A school district in Florida has pulled three dictionaries from their shelves over fears of violating the state’s new laws banning materials with “sexual conduct” from schools.
The Escambia County School District reportedly pulled The American Heritage Children’s Dictionary, Webster’s Dictionary for Students, and Merriam-Webster’s Elementary Dictionary, from their shelves as part of its review of Florida’s HB1069 bill.
The bill was signed into law last year by Gov. Ron DeSantis (R) and gives residents the authority to challenge any book that “depicts or describes sexual conduct” and demand its removal from library shelves.
The Messenger noted that dictionaries’ definitions of words such as “sex” may have been what potentially triggered a review.
More than 1,000 books have been pulled from the district library shelves pending review.
In addition to the dictionaries, Escambia County has also pulled biographies of former Supreme Court Justice Thurgood Marshall, Beyoncé, Lady Gaga, Oprah Winfrey and Nicki Minaj. Also included in the list were the Guinness Book of World Records, Ripley’s Believe it or Not, Anne Frank’s Diary of a Young Girl and The Autobiography of Malcolm X, according to advocacy group PEN America.
PEN America has filed a lawsuit against the district for the removals.

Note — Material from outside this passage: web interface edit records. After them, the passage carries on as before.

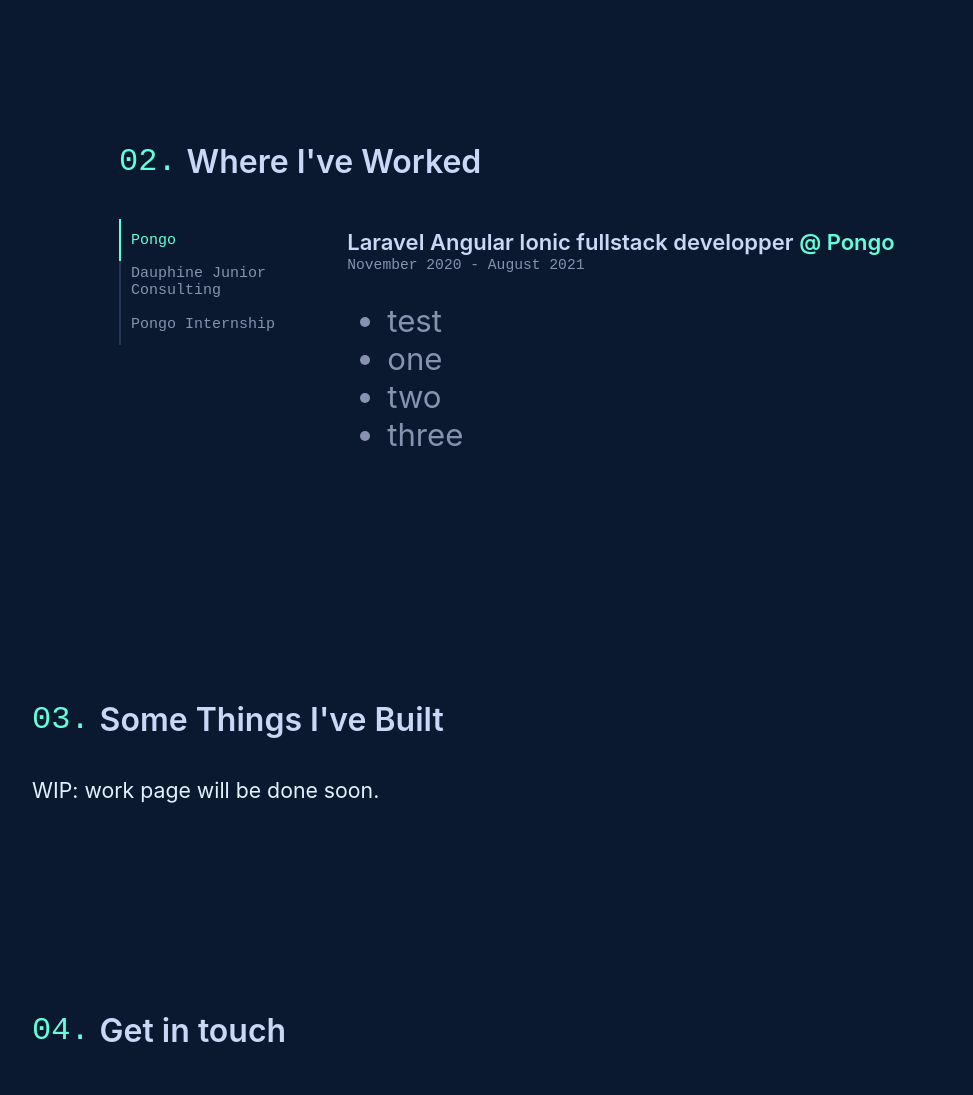
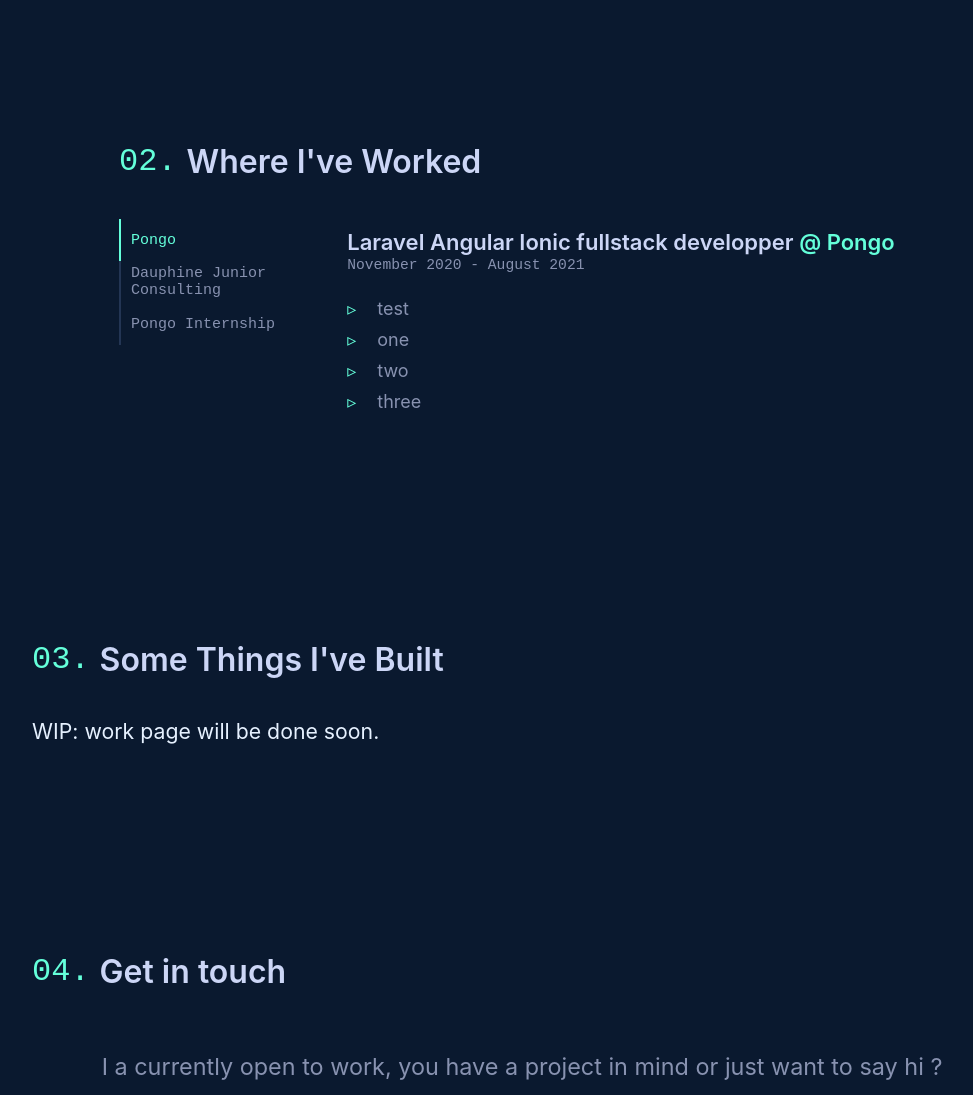
Before and after one commit to manki23/manki23.github.io, a React (Create React App) app: page / in a window 1280 px wide. Shown: the part 1404-2499 px from the top of the page, without its empty margins (118-1091 px from the left). Built offline with nearby package versions, Linux system fonts and the light colour scheme.

Commit message:
MOD: ExperiencePage > console.log removed, lg widthBreackpoint instead of md, styled-list className added to ul

```diff
--- a/src/components/pages/ExperiencePage.js
+++ b/src/components/pages/ExperiencePage.js
@@ -4,15 +4,8 @@
 
 const StyledExperiencePage = styled.div`
   padding: 100px 0px;
-  ${({ width, theme }) =>
-    console.log(
-      width > theme.widthBreakpoints.md,
-      width,
-      theme.widthBreakpoints.md
-    )}
-
   margin-left: ${({ width, theme }) =>
-    width > theme.widthBreakpoints.md ? `87px` : `0px`};
+    width > theme.widthBreakpoints.lg ? `87px` : `0px`};
   .content {
     ${({ width, theme }) => width > theme.widthBreakpoints.md ? `
       display: grid;
@@ -95,7 +88,7 @@
       </h3>
       <p>{timeframe}</p>
       <div>
-        <ul>
+        <ul className="styled-list">
           {content.map((text, index) => (
             <li key={index}>{text}</li>
           ))}
```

A hearing in the case was scheduled to take place on Wednesday.
“School libraries are not state propaganda centers,” PEN America’s Florida director, Katie Blankenship said in a press release. “They are meant to be sites of inquiry, where students can encounter a diverse range of ideas, gain access to information, and inspire discussion, debate, creativity, and critical thinking.”
A spokesperson for the school district said in a statement that the books aren’t being banned, they’re just pulled for review to ensure they comply with the new law.
“The 1000+ books they reference have not been banned or removed from the school district; rather, they have simply been pulled for further review to ensure compliance with the new legislation,” the spokesperson said. “To suggest otherwise is disingenuous and counterproductive.”